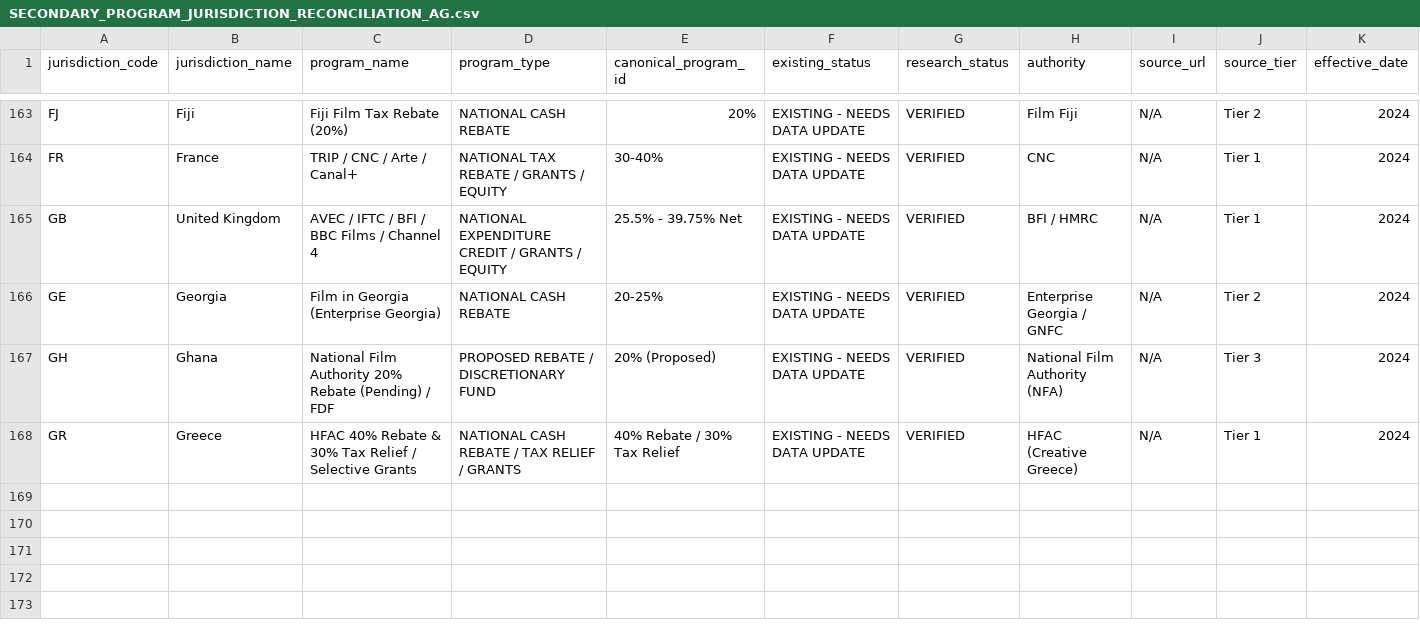
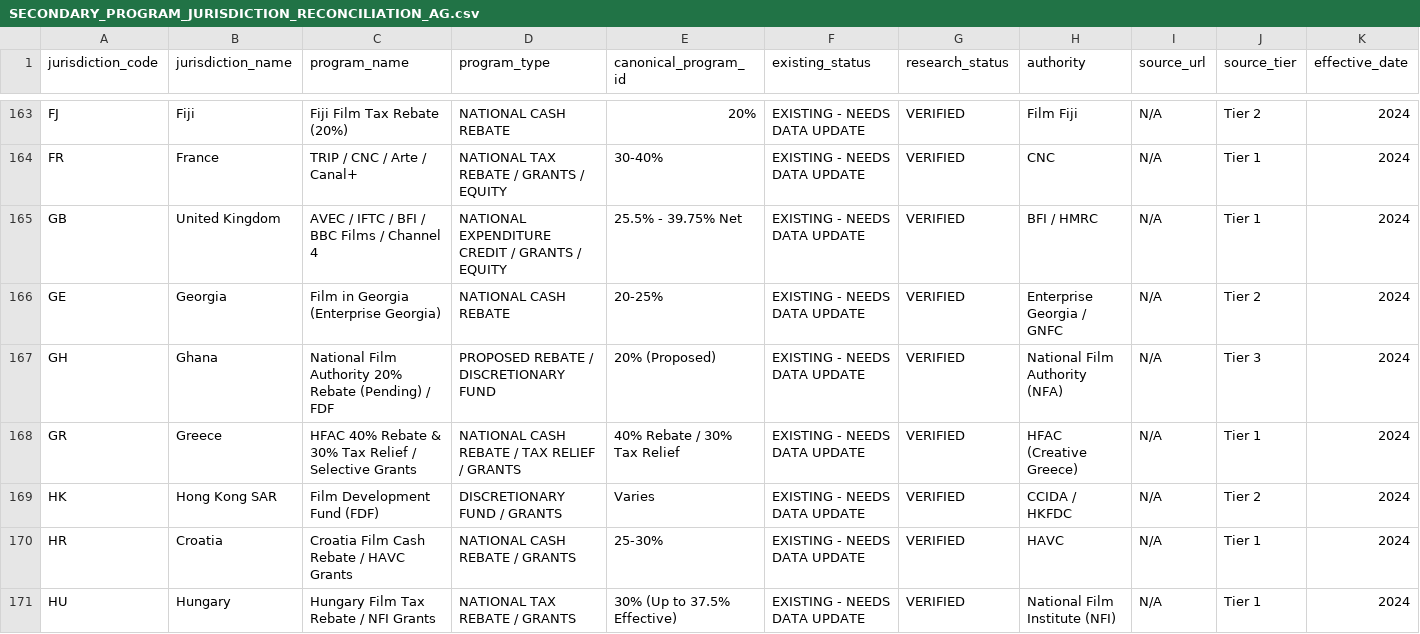
Before and after one commit to surajgohill-oss/Frametax, a CSV file: docs/validation/SECONDARY_PROGRAM_JURISDICTION_RECONCILIATION_AG.csv, drawn as a sheet; only a part is shown, gaps mark what is left out; rows hold the shown columns only; the diff names each change by its address in the sheet, - before the commit and + after, or states it on an @@ line.

```diff
--- a/docs/validation/SECONDARY_PROGRAM_JURISDICTION_RECONCILIATION_AG.csv
+++ b/docs/validation/SECONDARY_PROGRAM_JURISDICTION_RECONCILIATION_AG.csv
+row 169: HK | Hong Kong SAR | Film Development Fund (FDF) | DISCRETIONARY FUND / GRANTS | Varies | EXISTING - NEEDS DATA UPDATE | VERIFIED | CCIDA / HKFDC | N/A | Tier 2 | 2024
+row 170: HR | Croatia | Croatia Film Cash Rebate / HAVC Grants | NATIONAL CASH REBATE / GRANTS | 25-30% | EXISTING - NEEDS DATA UPDATE | VERIFIED | HAVC | N/A | Tier 1 | 2024
+row 171: HU | Hungary | Hungary Film Tax Rebate / NFI Grants | NATIONAL TAX REBATE / GRANTS | 30% (Up to 37.5% Effective) | EXISTING - NEEDS DATA UPDATE | VERIFIED | National Film Institute (NFI) | N/A | Tier 1 | 2024
```
Also changed, not shown: 1 other file.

» **Task directions**:
Look for the string "REBATE" in the records, and copy every line where it is found.

» **Your response**:
+row 170: HR | Croatia | Croatia Film Cash Rebate / HAVC Grants | NATIONAL CASH REBATE / GRANTS | 25-30% | EXISTING - NEEDS DATA UPDATE | VERIFIED | HAVC | N/A | Tier 1 | 2024
+row 171: HU | Hungary | Hungary Film Tax Rebate / NFI Grants | NATIONAL TAX REBATE / GRANTS | 30% (Up to 37.5% Effective) | EXISTING - NEEDS DATA UPDATE | VERIFIED | National Film Institute (NFI) | N/A | Tier 1 | 2024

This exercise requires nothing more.